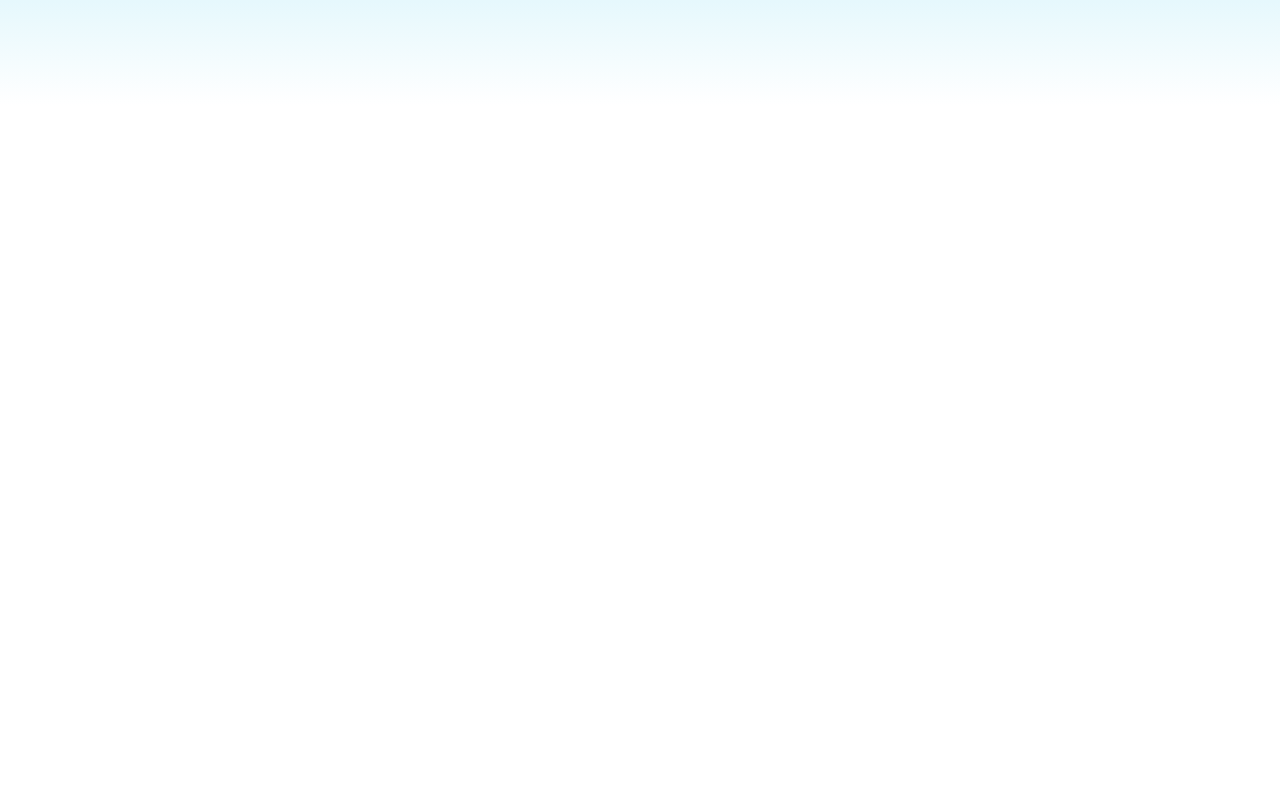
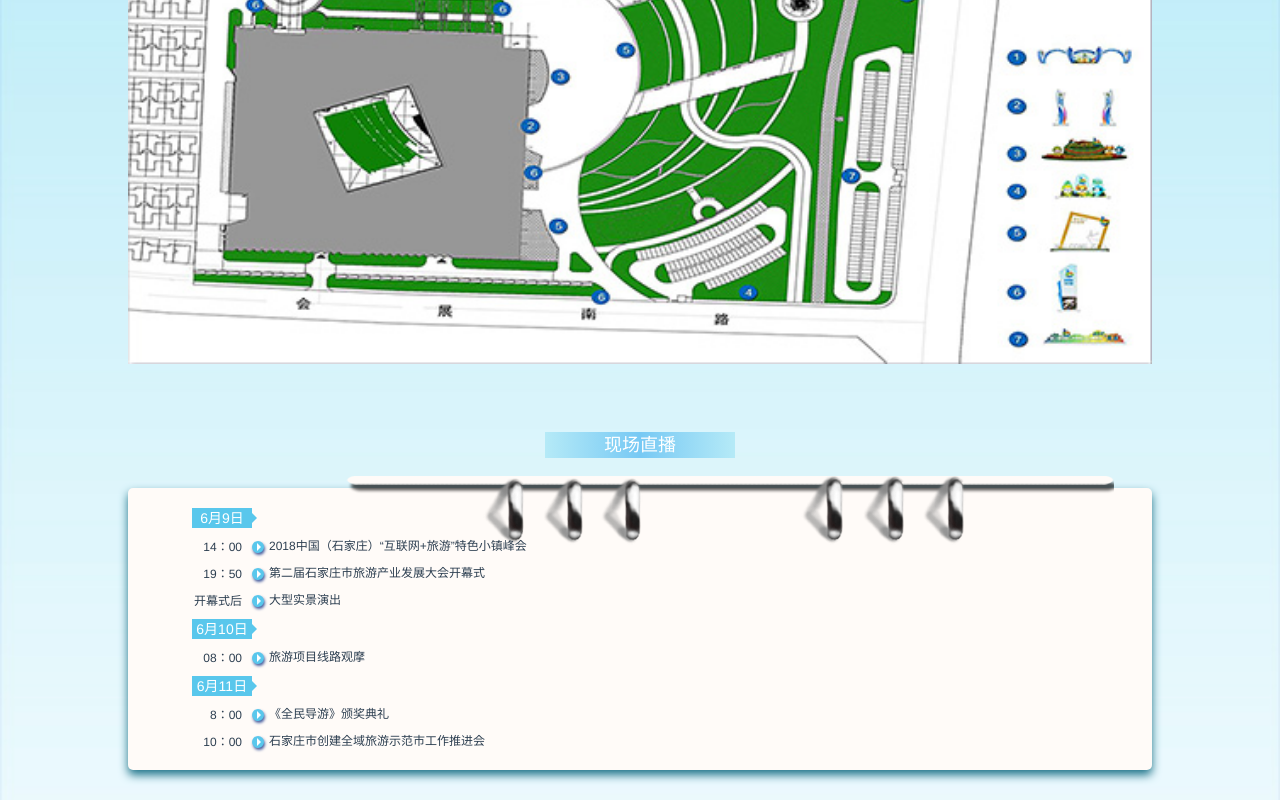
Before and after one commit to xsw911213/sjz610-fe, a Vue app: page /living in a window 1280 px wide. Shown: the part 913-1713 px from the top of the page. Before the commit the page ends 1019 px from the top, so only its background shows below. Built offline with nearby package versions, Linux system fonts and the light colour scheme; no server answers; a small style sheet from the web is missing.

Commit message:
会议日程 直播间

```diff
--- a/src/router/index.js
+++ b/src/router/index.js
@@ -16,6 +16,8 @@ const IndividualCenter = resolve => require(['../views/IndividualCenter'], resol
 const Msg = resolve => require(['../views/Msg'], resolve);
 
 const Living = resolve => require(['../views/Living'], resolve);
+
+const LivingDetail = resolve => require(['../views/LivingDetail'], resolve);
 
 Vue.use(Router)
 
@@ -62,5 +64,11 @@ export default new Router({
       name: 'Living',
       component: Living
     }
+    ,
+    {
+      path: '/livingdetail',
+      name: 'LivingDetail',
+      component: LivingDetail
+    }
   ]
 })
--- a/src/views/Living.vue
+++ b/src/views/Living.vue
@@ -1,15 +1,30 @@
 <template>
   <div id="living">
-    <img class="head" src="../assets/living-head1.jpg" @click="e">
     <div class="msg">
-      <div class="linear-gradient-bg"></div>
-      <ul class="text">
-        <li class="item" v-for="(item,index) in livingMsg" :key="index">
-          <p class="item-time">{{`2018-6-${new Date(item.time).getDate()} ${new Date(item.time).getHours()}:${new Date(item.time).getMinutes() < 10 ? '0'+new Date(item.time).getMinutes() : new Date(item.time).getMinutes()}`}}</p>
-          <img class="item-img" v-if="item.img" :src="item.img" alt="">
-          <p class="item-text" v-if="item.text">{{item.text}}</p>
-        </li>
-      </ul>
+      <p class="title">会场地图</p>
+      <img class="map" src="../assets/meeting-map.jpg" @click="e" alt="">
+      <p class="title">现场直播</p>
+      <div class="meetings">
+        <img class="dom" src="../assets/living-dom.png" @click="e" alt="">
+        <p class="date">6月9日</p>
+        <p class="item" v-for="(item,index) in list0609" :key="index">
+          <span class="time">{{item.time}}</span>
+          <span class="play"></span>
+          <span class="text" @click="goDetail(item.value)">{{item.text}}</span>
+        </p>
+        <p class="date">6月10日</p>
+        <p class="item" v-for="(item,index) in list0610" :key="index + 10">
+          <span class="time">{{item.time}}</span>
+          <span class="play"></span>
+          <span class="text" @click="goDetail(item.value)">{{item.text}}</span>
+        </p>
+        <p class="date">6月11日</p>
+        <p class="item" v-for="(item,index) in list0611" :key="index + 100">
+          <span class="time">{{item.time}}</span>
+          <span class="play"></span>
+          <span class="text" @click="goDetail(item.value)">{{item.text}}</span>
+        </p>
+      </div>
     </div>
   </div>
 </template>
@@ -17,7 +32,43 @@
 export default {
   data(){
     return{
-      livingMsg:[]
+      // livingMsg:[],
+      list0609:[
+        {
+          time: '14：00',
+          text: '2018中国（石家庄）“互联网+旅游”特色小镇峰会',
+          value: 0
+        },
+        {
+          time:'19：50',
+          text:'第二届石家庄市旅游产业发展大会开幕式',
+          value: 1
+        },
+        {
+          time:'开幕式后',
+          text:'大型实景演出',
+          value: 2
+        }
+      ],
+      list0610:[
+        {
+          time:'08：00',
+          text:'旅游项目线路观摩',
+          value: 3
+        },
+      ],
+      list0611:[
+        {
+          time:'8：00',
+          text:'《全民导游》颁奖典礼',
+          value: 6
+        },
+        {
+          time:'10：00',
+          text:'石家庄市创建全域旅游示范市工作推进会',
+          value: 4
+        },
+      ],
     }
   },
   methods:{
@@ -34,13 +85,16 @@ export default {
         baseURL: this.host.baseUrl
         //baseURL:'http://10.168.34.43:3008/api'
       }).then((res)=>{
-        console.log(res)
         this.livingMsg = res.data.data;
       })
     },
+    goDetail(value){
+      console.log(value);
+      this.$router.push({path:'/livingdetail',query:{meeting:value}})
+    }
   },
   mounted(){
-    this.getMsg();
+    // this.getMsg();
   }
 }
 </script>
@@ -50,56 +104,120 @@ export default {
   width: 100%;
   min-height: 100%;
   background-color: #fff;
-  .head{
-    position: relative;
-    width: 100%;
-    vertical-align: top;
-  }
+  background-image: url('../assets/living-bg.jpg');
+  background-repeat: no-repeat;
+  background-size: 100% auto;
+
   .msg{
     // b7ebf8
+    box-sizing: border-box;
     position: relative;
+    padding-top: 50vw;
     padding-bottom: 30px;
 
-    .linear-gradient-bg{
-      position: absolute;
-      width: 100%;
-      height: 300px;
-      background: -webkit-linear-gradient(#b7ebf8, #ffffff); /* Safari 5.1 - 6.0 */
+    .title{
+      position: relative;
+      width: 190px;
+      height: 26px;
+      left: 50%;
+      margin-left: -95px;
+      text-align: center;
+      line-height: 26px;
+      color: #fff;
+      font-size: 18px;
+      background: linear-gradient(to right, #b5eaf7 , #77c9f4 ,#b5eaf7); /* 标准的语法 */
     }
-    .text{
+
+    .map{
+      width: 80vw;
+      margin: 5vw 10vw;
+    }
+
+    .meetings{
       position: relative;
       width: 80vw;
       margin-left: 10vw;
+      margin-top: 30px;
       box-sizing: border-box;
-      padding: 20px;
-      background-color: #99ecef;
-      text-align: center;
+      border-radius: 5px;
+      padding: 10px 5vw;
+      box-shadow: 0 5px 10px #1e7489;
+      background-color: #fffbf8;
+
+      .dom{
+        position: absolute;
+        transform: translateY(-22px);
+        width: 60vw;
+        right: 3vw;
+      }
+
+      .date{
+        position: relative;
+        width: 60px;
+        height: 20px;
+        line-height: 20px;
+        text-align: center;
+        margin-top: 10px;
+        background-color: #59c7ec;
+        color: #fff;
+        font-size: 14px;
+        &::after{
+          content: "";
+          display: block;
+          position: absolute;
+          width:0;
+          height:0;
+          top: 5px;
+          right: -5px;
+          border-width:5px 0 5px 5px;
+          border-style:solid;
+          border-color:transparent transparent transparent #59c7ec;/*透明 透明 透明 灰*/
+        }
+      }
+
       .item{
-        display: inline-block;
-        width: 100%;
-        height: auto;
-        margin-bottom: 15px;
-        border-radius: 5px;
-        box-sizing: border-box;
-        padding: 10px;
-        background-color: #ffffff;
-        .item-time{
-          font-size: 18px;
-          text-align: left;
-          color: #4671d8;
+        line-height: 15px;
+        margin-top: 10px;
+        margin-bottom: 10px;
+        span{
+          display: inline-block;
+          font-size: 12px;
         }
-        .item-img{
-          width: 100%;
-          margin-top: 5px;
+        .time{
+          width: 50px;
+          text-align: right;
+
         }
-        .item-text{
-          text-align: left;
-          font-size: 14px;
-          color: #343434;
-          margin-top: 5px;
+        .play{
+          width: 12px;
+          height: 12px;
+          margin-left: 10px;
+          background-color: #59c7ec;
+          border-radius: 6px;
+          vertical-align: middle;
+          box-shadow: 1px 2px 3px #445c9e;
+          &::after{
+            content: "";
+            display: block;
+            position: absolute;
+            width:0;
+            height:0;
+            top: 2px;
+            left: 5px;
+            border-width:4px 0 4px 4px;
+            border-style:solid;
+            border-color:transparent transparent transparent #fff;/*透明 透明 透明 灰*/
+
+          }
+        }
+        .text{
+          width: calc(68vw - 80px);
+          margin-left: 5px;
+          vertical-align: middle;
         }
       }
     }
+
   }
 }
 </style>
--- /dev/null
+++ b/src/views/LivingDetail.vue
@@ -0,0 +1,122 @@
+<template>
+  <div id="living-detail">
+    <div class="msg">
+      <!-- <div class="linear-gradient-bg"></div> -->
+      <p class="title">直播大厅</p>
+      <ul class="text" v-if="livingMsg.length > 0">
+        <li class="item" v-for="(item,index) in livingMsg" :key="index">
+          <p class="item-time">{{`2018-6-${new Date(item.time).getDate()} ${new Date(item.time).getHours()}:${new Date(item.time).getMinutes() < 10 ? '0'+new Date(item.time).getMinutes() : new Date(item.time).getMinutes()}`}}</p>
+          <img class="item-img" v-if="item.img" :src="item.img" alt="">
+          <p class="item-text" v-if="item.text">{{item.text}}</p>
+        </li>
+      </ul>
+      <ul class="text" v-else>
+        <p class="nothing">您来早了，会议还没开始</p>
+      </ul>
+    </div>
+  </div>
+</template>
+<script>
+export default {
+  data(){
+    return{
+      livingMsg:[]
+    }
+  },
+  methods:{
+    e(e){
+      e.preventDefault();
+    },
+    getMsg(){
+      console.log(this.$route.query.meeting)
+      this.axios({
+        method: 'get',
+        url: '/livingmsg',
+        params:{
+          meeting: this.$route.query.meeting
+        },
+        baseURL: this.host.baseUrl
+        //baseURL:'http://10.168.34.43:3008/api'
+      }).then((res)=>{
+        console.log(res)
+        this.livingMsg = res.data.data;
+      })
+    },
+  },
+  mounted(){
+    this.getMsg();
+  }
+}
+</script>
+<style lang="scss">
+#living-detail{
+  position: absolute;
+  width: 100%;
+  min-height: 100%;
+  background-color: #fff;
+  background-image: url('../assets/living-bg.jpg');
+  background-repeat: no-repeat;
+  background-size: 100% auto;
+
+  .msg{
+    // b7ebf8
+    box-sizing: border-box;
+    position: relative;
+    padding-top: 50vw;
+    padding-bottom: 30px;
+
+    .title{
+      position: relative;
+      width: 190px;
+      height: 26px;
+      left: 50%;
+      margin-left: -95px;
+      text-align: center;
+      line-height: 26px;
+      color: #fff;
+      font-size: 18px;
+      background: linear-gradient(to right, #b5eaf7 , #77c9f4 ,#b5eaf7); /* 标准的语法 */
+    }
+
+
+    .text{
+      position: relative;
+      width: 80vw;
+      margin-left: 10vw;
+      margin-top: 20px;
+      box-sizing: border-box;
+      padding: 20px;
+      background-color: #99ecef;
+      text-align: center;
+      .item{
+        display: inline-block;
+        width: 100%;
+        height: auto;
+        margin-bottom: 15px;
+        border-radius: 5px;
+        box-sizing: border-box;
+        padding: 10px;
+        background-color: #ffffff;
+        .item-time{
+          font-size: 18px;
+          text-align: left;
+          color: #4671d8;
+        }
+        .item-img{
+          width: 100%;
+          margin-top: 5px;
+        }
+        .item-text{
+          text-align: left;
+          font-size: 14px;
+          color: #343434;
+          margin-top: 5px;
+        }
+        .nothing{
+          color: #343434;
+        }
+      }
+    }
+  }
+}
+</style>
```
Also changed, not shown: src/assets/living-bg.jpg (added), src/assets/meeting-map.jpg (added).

+--

__PROBLEM REQUIREMENTS__. All lines in the listing above that contain "value" should be shown.

__ANSWER TO THIS EXERCISE__.
+          <span class="text" @click="goDetail(item.value)">{{item.text}}</span>
+          <span class="text" @click="goDetail(item.value)">{{item.text}}</span>
+          <span class="text" @click="goDetail(item.value)">{{item.text}}</span>
+          value: 0
+          value: 1
+          value: 2
+          value: 3
+          value: 6
+          value: 4
+    goDetail(value){
+      console.log(value);
+      this.$router.push({path:'/livingdetail',query:{meeting:value}})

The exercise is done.